On the strategic side of the game, both common, faceless ‘guards’, and your prized specialists can be assigned to protect or assault (or torch, or bomb) the business fronts of your rivals. It’s a neat feeling to send off your pyromaniacally-skilled made man to make short work of a rival family’s racket (knowing that a single, skilled Family man is easily the equivalent of several generic, posted guards), but there is always a risk involved. Send your favorite right-hand man into the wrong hornet’s nest, and he may very well not come back at all.
Of course, you are always free to real-time your way to the enemy’s doorstep—as you would in, say, a game of Grand Theft Auto
—and personally oversee the assault yourself, with up to three of your favored henchmen in tow, responding to your squad-based whims. Tthey don’t pull their guns until you do; if your loyal musclemen have wandered too far away from you in a fight and you want to ‘keep your friends close’ (as the saying goes), all you have to do is whistle and they’re back at your side.
And of course, since your ‘family management screen’ only has a finite number of slots, you may be obliged to make room for a newer, better comrade… by marking one of your own men for death. The mob has never been big on the whole ‘golden parachute’ thing—in fact, ‘concrete parachute
’ is probably closer to the truth.
As you whittle the Families of your rivals down, you’ll eventually need to take out the big men—the captains, the capos, the underbosses. The Godfather II
revels in what I can only call ‘brutal style,’ and when it comes time to remove these gentlemen, no mere lucky headshot in a street battle will do… they’ll just come back from the hospital pissed off and in better shape than ever, just like your own underlings.
No, even if you get your vicious little hands around their disrespectful necks, the only way to permanently remove them from the game is by engaging them in combat, weakening them to a wounded, helpless "FINISH HIM!"
state, and executing them up-close-and-personal in a variety of absolutely gruesome, nightmare-making, holy-shit-I-can’t-believe-this-is-an-EA-game ways. I don’t need to go into all of these, beyond giving you a general sense: the gun to the back of the head, of course; then there’s the stuff-the-shotgun-in-his-face and Curt-Kobain-his-ass-into-the-afterlife routine. One of the nastier ones I saw involved ramming a baseball bat into the victim’s mouth before jamming him face-down into… you get the idea. As I announced aloud during one of the morning demos, I really wish I hadn’t seen some of this stuff. The heavy drinking near the end of the second evening at EA helped to partially erase some of the ickier images from my short-term memory.
And oh, hey, here’s some good news: Despite all the team-based violence we attending editors and writers inflicted on each other later in the day, we’re not allowed to say anything about multiplayer until the 19th. Well, hell. Stay tuned, you Turks.

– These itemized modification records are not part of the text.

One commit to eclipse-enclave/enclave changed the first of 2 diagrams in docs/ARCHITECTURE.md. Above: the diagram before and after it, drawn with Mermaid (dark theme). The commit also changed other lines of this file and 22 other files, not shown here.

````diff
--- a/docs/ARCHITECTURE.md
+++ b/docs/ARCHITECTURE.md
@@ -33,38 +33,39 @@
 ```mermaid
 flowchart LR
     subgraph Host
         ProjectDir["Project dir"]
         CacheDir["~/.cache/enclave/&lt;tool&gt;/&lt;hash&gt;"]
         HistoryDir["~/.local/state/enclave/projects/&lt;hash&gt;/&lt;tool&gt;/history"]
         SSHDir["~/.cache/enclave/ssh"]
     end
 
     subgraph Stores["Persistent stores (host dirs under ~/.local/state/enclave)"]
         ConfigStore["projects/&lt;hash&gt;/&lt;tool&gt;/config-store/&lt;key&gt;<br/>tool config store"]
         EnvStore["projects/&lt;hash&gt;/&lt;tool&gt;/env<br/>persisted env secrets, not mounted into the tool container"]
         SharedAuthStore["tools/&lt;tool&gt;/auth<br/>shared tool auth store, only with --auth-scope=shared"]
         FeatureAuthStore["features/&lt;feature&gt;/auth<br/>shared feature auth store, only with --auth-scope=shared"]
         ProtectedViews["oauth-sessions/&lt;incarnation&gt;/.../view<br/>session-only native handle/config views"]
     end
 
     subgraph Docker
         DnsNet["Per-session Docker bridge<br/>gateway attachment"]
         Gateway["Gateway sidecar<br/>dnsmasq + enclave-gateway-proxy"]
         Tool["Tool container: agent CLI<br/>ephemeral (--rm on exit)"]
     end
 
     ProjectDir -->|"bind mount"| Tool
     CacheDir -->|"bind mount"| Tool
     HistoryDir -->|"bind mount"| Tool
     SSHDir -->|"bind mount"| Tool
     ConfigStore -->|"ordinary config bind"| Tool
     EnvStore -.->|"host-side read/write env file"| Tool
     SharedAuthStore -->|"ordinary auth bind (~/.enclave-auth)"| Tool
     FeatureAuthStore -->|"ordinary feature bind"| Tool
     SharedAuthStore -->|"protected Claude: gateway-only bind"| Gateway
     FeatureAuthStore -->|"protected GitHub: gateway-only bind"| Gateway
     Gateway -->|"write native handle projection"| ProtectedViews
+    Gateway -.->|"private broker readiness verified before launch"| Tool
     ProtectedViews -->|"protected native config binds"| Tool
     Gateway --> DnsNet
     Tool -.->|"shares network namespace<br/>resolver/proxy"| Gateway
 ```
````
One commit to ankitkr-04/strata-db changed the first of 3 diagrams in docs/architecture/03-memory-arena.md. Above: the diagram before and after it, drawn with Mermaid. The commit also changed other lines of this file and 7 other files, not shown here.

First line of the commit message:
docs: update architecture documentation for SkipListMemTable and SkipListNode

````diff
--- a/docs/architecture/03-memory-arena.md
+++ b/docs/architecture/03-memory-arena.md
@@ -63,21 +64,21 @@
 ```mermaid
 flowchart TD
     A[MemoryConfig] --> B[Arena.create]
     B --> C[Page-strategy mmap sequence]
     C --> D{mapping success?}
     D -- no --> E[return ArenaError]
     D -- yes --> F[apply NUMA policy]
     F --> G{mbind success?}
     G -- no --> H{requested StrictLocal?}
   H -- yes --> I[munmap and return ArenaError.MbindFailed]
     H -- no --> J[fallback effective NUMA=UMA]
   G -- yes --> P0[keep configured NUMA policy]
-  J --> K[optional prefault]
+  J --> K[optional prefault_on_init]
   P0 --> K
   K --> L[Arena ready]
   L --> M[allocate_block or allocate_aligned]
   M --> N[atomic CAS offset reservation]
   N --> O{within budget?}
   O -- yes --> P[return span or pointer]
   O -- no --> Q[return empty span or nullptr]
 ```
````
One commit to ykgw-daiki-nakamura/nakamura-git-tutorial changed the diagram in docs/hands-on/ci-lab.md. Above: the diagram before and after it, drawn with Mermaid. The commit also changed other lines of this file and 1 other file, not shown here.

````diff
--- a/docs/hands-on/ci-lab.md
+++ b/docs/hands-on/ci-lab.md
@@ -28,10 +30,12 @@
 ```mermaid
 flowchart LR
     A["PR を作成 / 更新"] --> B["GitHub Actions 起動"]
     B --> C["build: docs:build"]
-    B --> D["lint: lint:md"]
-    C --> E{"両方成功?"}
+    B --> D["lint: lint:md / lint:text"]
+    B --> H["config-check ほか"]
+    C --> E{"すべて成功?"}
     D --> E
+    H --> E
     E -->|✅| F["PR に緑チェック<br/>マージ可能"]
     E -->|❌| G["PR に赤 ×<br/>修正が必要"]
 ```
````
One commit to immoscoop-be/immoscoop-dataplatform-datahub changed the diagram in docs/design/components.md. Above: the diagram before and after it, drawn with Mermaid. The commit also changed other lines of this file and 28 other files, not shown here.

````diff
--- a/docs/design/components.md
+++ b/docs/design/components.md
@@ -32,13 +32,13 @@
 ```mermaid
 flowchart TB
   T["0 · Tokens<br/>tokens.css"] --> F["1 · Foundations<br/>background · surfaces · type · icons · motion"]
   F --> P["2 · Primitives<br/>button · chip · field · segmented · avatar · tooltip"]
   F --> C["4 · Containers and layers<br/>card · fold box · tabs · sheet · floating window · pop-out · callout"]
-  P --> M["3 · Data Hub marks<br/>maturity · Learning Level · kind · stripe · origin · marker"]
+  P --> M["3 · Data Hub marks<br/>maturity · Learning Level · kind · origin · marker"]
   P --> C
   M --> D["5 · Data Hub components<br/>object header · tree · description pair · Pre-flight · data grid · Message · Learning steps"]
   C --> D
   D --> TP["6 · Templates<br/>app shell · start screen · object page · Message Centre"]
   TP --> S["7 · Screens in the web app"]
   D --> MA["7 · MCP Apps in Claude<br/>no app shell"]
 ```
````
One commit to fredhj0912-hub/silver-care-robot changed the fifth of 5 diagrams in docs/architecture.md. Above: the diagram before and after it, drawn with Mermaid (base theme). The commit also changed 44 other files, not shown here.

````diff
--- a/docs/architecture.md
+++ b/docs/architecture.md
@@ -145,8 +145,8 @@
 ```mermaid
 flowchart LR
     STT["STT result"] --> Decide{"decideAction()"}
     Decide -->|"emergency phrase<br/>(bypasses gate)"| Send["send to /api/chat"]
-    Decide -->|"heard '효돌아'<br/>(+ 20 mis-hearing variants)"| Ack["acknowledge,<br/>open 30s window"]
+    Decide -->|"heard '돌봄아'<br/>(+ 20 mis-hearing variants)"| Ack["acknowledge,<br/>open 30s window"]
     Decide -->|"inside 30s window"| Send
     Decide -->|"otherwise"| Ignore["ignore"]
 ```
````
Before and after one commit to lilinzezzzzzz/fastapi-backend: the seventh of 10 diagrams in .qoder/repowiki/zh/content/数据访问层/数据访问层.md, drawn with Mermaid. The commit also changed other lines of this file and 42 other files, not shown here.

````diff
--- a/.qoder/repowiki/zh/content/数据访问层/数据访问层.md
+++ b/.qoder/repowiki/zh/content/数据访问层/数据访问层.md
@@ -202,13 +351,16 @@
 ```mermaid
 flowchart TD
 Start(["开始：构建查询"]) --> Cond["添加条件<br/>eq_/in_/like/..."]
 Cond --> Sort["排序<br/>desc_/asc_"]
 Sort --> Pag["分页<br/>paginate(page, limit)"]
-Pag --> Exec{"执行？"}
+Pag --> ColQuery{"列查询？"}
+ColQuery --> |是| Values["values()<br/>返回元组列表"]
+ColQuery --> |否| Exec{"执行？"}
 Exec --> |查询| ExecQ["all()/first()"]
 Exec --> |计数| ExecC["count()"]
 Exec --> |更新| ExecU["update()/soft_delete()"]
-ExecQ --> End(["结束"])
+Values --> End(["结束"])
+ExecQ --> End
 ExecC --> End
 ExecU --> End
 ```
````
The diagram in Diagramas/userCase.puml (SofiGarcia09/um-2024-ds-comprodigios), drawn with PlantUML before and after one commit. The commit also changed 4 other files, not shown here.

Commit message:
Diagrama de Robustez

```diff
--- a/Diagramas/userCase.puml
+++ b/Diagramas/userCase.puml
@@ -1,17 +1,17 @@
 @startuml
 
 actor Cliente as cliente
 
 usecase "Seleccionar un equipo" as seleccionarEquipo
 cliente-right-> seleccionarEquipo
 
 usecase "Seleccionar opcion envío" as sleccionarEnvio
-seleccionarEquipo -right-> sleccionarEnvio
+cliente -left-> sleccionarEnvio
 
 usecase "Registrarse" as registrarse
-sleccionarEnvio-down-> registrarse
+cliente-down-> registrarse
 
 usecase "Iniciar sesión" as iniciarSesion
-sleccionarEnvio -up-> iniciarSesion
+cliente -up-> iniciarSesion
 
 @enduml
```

From its raw mechanics to its no-bullshit cinematics to its pleasing sense of running your own criminal show, The Godfather II
is looking to be a compelling experience, whether or not you’ve seen any of the movies in question. For my part, I’m going to hurry and revisit all the movies, before somebody caps me in the back of the head for not knowing all the cool lines by heart.
I’m even going to watch Part III
—even the parts where Sofia Coppola acts—with my eyes wide open. That’s how I roll.